Fault vs. No-Fault Divorces
If you are considering a divorce, it is important to understand the difference between a fault divorce and a no-fault divorce. In addition, you should understand the different requirements regarding fault and no-fault divorces so that you can make an informed decision about your own situation.
With a no-fault divorce, neither spouse must accuse or admit to any wrongful act against the other. Instead, one spouse must simply give a reason for the divorce that is recognized by the state, such as:
- Irreconcilable differences
- Irremediable breakdown of marriage
In some states, no-fault divorce is the only form of divorce available. In other states, no-fault divorce is not an option in the case of severe wrongdoing of one party. In still other states, the couple cannot be granted a no-fault divorce until they have lived apart for a specific period of time.

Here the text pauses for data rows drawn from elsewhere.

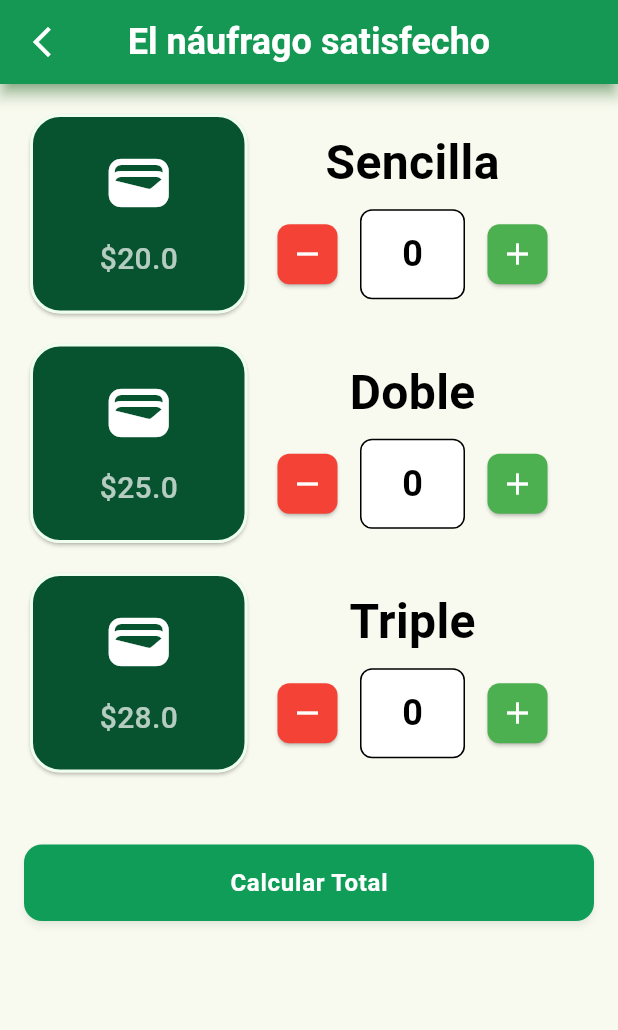
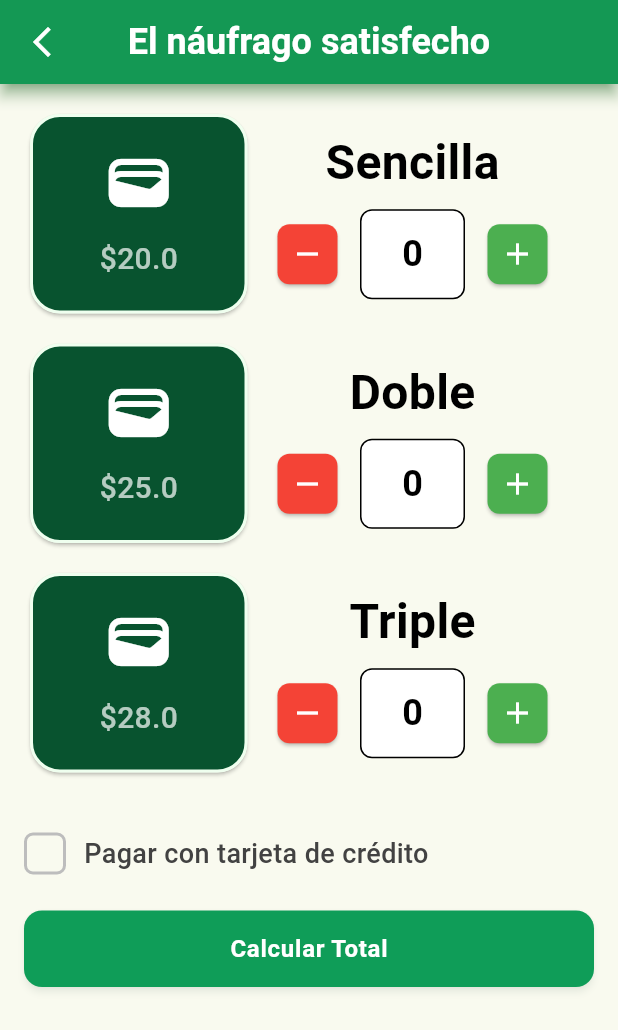
Before and after one commit to vieerr/saint-roche-atomic-design, a Flutter app: the HamburgerScreen screen opened by its route, after a tap on "Calcular Total", on a phone screen of 412 x 824 dp. Shown: the top 1030 px of the screen. Run offline on Flutter 3.47's test engine with Material 3 defaults, Android fonts, the phone set to English and light mode, and no system bars.

Commit message:
feat(hamburger): 🎸 add checkbox for credit card payment

```diff
--- a/lib/hamburger/view/ham_screen.dart
+++ b/lib/hamburger/view/ham_screen.dart
@@ -1,6 +1,7 @@
 import 'package:flutter/material.dart';
 import 'package:saint_roche_atomic_design/commons/widgets/ultra_button.dart';
-import 'package:saint_roche_atomic_design/hamburger/widgets/counter.dart';
+import 'package:saint_roche_atomic_design/hamburger/controller/ham_controller.dart';
+import 'package:saint_roche_atomic_design/hamburger/widgets/hamburger_checkbox.dart';
 import 'package:saint_roche_atomic_design/hamburger/widgets/hamburger_selector.dart';
 import '../../commons/widgets/ultra_app_bar.dart';
 import '../model/ham_model.dart';
@@ -16,9 +17,19 @@ class _HamburgerScreenState extends State<HamburgerScreen> {
   List<int> hamQty = [0,0,0];
   List<HamType> hamTypes = HamType.values.toList();
   List<HamType> hamSelected = [];
+  bool _isCreditCardPayment = false;
+
+  final hamCtrl = HamburgerController();
 
   void _getSelected() {
-    // obtain the total ammount to pay
+    for(int i=0; i<hamQty.length;i++){
+      int j = hamQty[i];
+      while(j>0){
+        hamSelected.add(hamTypes[i]);
+        j--;
+      }
+    }
+    final total = hamCtrl.calcularPago(hamSelected, _isCreditCardPayment);
   }
 
   void _incrementQty(int index) {
@@ -55,7 +66,18 @@ class _HamburgerScreenState extends State<HamburgerScreen> {
               SizedBox(height: 12,),
             ],
             SizedBox(height: 16,),
-
+            HamburgerCheckbox(
+              label: "Pagar con tarjeta de crédito",
+              // esta función se llama cada vez que se actualiza
+              // el checkbox. (value) es el valor interno del Widget (_isChecked)
+              // con este "value" actualizamos el estado local de este Widget, es
+              // decir (_isCreditCardPayment)
+              onChanged: (value) {
+                setState(() {
+                  _isCreditCardPayment = value;
+                });
+              },
+            ),
             SizedBox(height: 16,),
             UltraButton(label: "Calcular Total", onPressed: _getSelected),
           ],
--- /dev/null
+++ b/lib/hamburger/widgets/hamburger_checkbox.dart
@@ -0,0 +1,78 @@
+import 'package:flutter/material.dart';
+import 'package:saint_roche_atomic_design/commons/styles/colors.dart';
+
+class HamburgerCheckbox extends StatefulWidget {
+  final String label;
+  final ValueChanged<bool>? onChanged;
+
+  const HamburgerCheckbox({
+    super.key,
+    required this.label,
+    this.onChanged,
+  });
+
+  @override
+  State<HamburgerCheckbox> createState() => _HamburgerCheckboxState();
+}
+
+class _HamburgerCheckboxState extends State<HamburgerCheckbox> {
+  bool _isChecked=false;
+
+  @override
+  Widget build(BuildContext context) {
+    return Container(
+      padding: const EdgeInsets.symmetric(vertical: 8.0),
+      child: Row(
+        mainAxisSize: MainAxisSize.min,
+        children: [
+          GestureDetector(
+            // al presionar el checkbox se actualiza el
+            // estado interno del widget (_isChecked)
+            onTap: () {
+              setState(() => _isChecked = !_isChecked);
+              // Se notifica al padre que llame la función
+              // onChanged() con el valor actual de _isChecked
+              widget.onChanged?.call(_isChecked);
+            },
+            child: Container(
+              width: 28,
+              height: 28,
+              decoration: BoxDecoration(
+                borderRadius: BorderRadius.circular(6.0),
+                border: Border.all(
+                  color: _isChecked
+                      ? UltraColors.primary
+                      : Colors.grey.shade400,
+                  width: 2.0,
+                ),
+                color: _isChecked
+                    ? UltraColors.primary
+                    : Colors.transparent,
+              ),
+              child: _isChecked ?
+                Icon(
+                  Icons.check,
+                  size: 18.0,
+                  color: Colors.white,
+                )
+                  : null,
+            ),
+          ),
+
+          SizedBox(width: 12,),
+
+          Expanded(
+            child: Text(
+              widget.label,
+              style: TextStyle(
+                fontSize: 18.0,
+                color: Colors.grey.shade800,
+                fontWeight: FontWeight.w500,
+              ),
+            ),
+          ),
+        ],
+      ),
+    );
+  }
+}
```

In a fault divorce, one spouse testifies against the other for committing a severe wrongdoing. The most common grounds for a fault divorce include:
- Prison confinement for a certain length of time

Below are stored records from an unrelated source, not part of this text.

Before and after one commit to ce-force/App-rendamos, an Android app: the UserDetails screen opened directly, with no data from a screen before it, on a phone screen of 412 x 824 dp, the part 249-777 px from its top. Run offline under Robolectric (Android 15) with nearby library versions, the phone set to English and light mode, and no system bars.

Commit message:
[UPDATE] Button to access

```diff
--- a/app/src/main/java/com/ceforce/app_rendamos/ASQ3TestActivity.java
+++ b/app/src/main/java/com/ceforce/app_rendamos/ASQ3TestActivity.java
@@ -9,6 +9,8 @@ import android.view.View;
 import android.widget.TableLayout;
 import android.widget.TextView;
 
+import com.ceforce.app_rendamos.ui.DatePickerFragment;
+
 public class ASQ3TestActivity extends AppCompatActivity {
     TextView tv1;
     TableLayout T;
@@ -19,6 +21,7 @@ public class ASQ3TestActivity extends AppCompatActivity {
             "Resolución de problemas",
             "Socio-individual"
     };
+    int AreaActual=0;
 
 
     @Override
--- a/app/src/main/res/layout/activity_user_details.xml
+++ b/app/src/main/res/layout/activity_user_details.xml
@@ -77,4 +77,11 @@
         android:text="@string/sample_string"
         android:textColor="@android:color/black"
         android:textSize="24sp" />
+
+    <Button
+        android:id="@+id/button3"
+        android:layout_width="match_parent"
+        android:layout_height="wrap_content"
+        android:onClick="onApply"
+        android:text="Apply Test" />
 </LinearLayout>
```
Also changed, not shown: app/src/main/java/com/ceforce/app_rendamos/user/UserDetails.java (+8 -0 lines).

- Abandonment for a certain length of time
- Lack of physical ability to engage in sexual intercourse (if not disclosed before marriage)
In response, the other spouse might plead recrimination, accusing the first spouse of also committing similar acts. After testimony, a judge will rule who is at fault and can grant a divorce based on this ruling.
If you are considering a divorce from your spouse, contact the Raleigh divorce lawyers of Marshall & Taylor PLLC, at (919) 833-1040 to discuss your legal options.